REQUIREMENT> From the listing below, return each line that includes "dispatch".

DATA SHOWN>
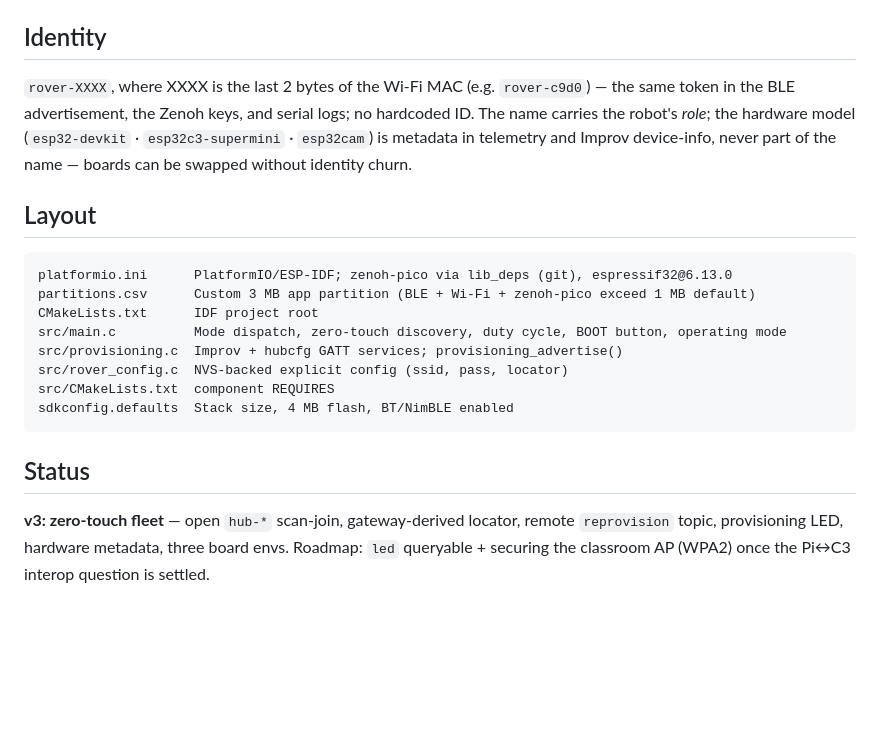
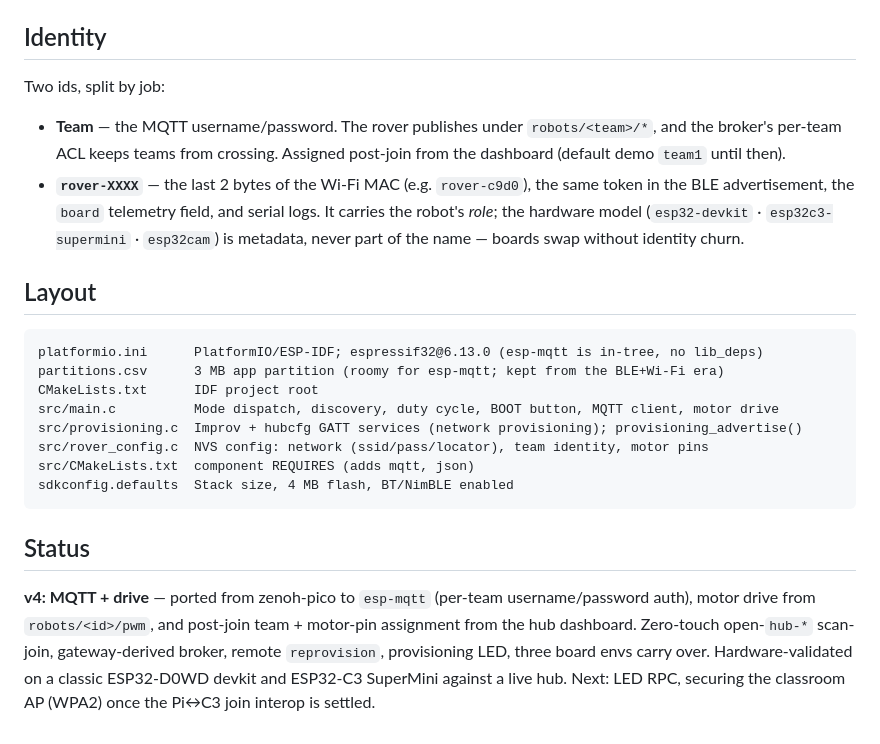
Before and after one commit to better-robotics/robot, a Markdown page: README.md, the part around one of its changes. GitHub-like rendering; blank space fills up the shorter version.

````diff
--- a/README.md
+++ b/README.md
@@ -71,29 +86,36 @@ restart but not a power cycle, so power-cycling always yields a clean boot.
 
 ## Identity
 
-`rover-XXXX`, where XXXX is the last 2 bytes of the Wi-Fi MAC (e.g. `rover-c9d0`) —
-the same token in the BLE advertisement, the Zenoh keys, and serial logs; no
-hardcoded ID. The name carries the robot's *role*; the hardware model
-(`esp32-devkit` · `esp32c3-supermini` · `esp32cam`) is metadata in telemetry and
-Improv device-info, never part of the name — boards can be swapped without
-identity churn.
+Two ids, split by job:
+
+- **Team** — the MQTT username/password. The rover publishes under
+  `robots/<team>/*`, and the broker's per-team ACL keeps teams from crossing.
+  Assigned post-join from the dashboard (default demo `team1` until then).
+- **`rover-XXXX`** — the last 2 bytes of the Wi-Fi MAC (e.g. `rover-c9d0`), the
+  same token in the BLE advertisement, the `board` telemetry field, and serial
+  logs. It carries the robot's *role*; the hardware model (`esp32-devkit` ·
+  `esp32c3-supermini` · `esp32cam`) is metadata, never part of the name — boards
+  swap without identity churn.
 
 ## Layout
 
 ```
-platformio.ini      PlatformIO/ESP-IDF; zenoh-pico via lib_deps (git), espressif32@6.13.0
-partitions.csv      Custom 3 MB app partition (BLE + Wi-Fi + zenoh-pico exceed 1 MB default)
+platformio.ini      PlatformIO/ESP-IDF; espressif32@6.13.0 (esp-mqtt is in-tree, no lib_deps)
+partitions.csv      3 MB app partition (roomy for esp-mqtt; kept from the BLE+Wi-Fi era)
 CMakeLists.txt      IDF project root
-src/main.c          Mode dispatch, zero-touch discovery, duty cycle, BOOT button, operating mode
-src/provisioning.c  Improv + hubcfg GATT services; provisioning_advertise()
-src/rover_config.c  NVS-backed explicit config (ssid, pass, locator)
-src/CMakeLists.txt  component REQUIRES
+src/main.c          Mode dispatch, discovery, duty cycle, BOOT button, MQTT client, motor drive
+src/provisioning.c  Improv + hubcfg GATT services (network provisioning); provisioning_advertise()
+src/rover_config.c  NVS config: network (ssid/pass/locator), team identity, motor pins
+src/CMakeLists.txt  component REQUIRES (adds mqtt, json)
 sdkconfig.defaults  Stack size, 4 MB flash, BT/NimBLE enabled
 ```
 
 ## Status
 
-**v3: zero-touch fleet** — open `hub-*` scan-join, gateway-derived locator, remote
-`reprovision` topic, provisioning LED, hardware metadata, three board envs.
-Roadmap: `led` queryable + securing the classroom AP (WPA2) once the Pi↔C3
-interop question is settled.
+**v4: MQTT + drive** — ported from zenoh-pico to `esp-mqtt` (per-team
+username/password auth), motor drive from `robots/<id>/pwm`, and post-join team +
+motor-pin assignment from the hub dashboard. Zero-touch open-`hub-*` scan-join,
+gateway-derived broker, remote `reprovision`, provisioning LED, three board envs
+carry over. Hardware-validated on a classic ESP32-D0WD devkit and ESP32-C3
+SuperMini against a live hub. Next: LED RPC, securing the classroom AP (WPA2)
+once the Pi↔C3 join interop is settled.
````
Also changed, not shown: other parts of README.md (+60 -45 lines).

ANSWER BELOW>
-src/main.c          Mode dispatch, zero-touch discovery, duty cycle, BOOT button, operating mode
+src/main.c          Mode dispatch, discovery, duty cycle, BOOT button, MQTT client, motor drive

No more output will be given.